The COVID-19 pandemic has exposed the lengths and depths to which cybercriminals will go to compromise their victims and exploit a catastrophe. Early in the pandemic, criminals leveraged the confusion around the rapid shift to remote work to increase their attacks and launch email scams that took advantage of the lack of information available about efforts to fight the spread of the disease. Now that vaccines are available, cyberattacks have expanded to include phishing scams centered around vaccine access.
The FBI issued a warning in December about this emerging threat, outlining common email and phone scams. Things have only gotten worse in the ensuing months. Barracuda’s analyses found that vaccine-related emails were increasingly being used for spear phishing attacks. After the first vaccines were announced in November, these attacks increased by 12 percent. By the end of January, they were up by 26 percent.
Brand impersonation has been one of the go-to strategies for these attacks, with criminals impersonating healthcare providers, the Centers for Disease Control, the FDA, and vaccine manufacturers like Pfizer. In these attacks, the emails are crafted to trick people into providing personal information via links to phishing websites.
Business email compromise (BEC) attacks leverage a compromised internal email account to disseminate vaccine-related phishing emails.
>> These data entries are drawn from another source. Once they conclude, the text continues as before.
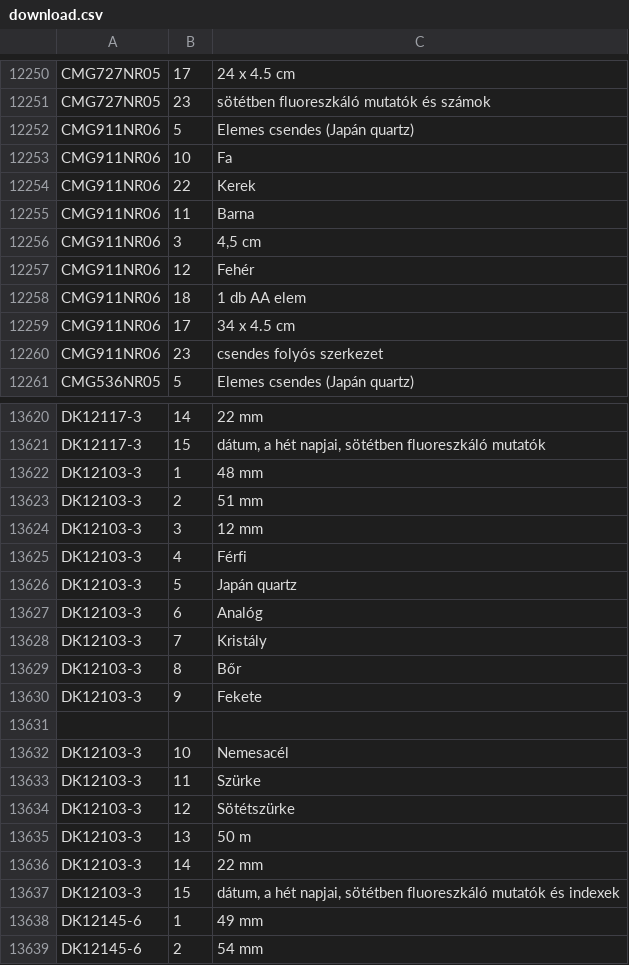
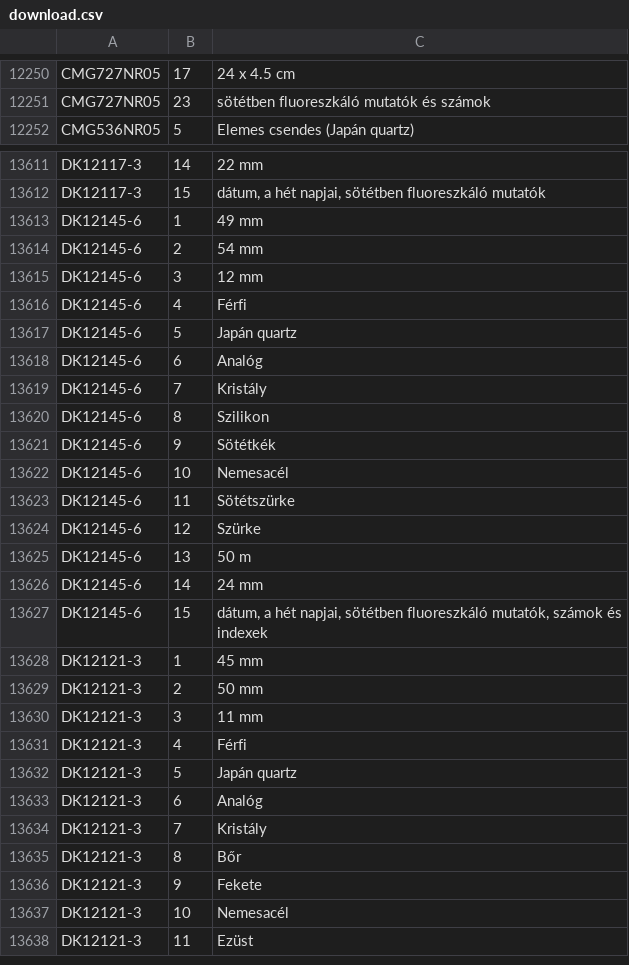
Before and after one commit to yorozultd/hun-eng, a CSV file: XmlCreator/download.csv, drawn as a sheet; only a part is shown, gaps mark what is left out; the shorter side is filled out with more unchanged rows; the diff covers the shown part only.

```diff
--- a/XmlCreator/download.csv
+++ b/XmlCreator/download.csv
@@ -12251,11 +12251,2 @@ CMG727NR05|17|24 x 4.5 cm|
 CMG727NR05|23|sötétben fluoreszkáló mutatók és számok|
-CMG911NR06|5|Elemes csendes (Japán quartz)|
-CMG911NR06|10|Fa|
-CMG911NR06|22|Kerek|
-CMG911NR06|11|Barna|
-CMG911NR06|3|4,5 cm|
-CMG911NR06|12|Fehér|
-CMG911NR06|18|1 db AA elem|
-CMG911NR06|17|34 x 4.5 cm|
-CMG911NR06|23|csendes folyós szerkezet|
 CMG536NR05|5|Elemes csendes (Japán quartz)|
@@ -13621,18 +13612,2 @@ DK12117-3|14|22 mm|
 DK12117-3|15|dátum, a hét napjai, sötétben fluoreszkáló mutatók|
-DK12103-3|1|48 mm|
-DK12103-3|2|51 mm|
-DK12103-3|3|12 mm|
-DK12103-3|4|Férfi|
-DK12103-3|5|Japán quartz|
-DK12103-3|6|Analóg|
-DK12103-3|7|Kristály|
-DK12103-3|8|Bőr|
-DK12103-3|9|Fekete
-|
-DK12103-3|10|Nemesacél|
-DK12103-3|11|Szürke|
-DK12103-3|12|Sötétszürke|
-DK12103-3|13|50 m|
-DK12103-3|14|22 mm|
-DK12103-3|15|dátum, a hét napjai, sötétben fluoreszkáló mutatók és indexek|
 DK12145-6|1|49 mm|
```
Also changed, not shown: 41 removed rows and 1 edited cell elsewhere in this file, 3 other files.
Additionally, advertisements for vaccines in underground forums or marketplaces have also begun to pop up. Sellers on these forums are charging hundreds of dollars for vaccine doses that are either of dubious provenance or non-existent.
Protecting your business and your clients will require a multi-pronged, holistic approach that includes both training and advanced cybersecurity technology:
Alert Staff and Clients about The Threat
Many of these phishing scams involve offers to join a vaccine waitlist, opportunities for early vaccination, or even more outrageous claims (like shipping the vaccine to your home). Ensure your employees and clients are aware that they can expect an uptick in these communications and avoid opening the emails and clicking on links or attachments.
Initiate user training so that staff know how to recognize common types of attacks and are aware of proper reporting procedures. There are also phishing simulation solutions available to evaluate your training programs and identify users that require additional attention.
Leverage Network Security Technology
Like other types of phishing attacks, these vaccine-based scams rely on exploiting human psychology as much as getting around the firewall. More complex attacks can be nearly impossible to detect using traditional email filters. Leveraging technology that uses artificial intelligence (AI) to better identify suspicious emails based on past activity is much more effective.
AI-based systems are also better at quickly recognizing account takeover attacks via compromised internal accounts. These solutions can identify the attack, issue alerts, and automatically remove malicious emails much more rapidly than manual approaches.
Revisit Internal Policies to Protect Against Fraud
Training and technology are only part of the solution. There has to be a good foundation of strong policies in place to protect data and financial information. Financial transactions should never be finalized via email alone (phone calls or in-person discussions should be required). Multi-layered approvals for financial and data transfers may also be necessary, depending on the business model.
Speed up Migration Towards SaaS and Cloud
Look for opportunities to migrate away from legacy email infrastructure such as Microsoft Exchange Servers, and re-examine any on-premises software stack with a long-running process and inadequate support and maintenance resources. Moving to a SaaS offering by the same vendor will give you a better chance of fighting off attackers feasting on vulnerable software stacks. Software development tools and content management systems are just a couple of examples of business-critical applications that need to be considered in SaaS and cloud migration planning. These systems can be the feeding ground for lateral movements and second and third-wave attacks.
As was the case with the attacks launched early in the pandemic, these vaccine-related scams rely on general confusion, fear, unreliable information about the vaccines and the shortage of vaccines to exploit potential victims. For companies trying to protect their networks and data, education is a critical weapon. Employees should be educated about the emerging cyber threat and be given useful information (from the human resources department, for example) about vaccination schedules and availability, as well as legitimate links to local health resources and vaccination scheduling sites.
This type of training and information, combined with strong policies and AI-based technology, can help protect companies against cyber-attacks while work continues to constrain the pandemic.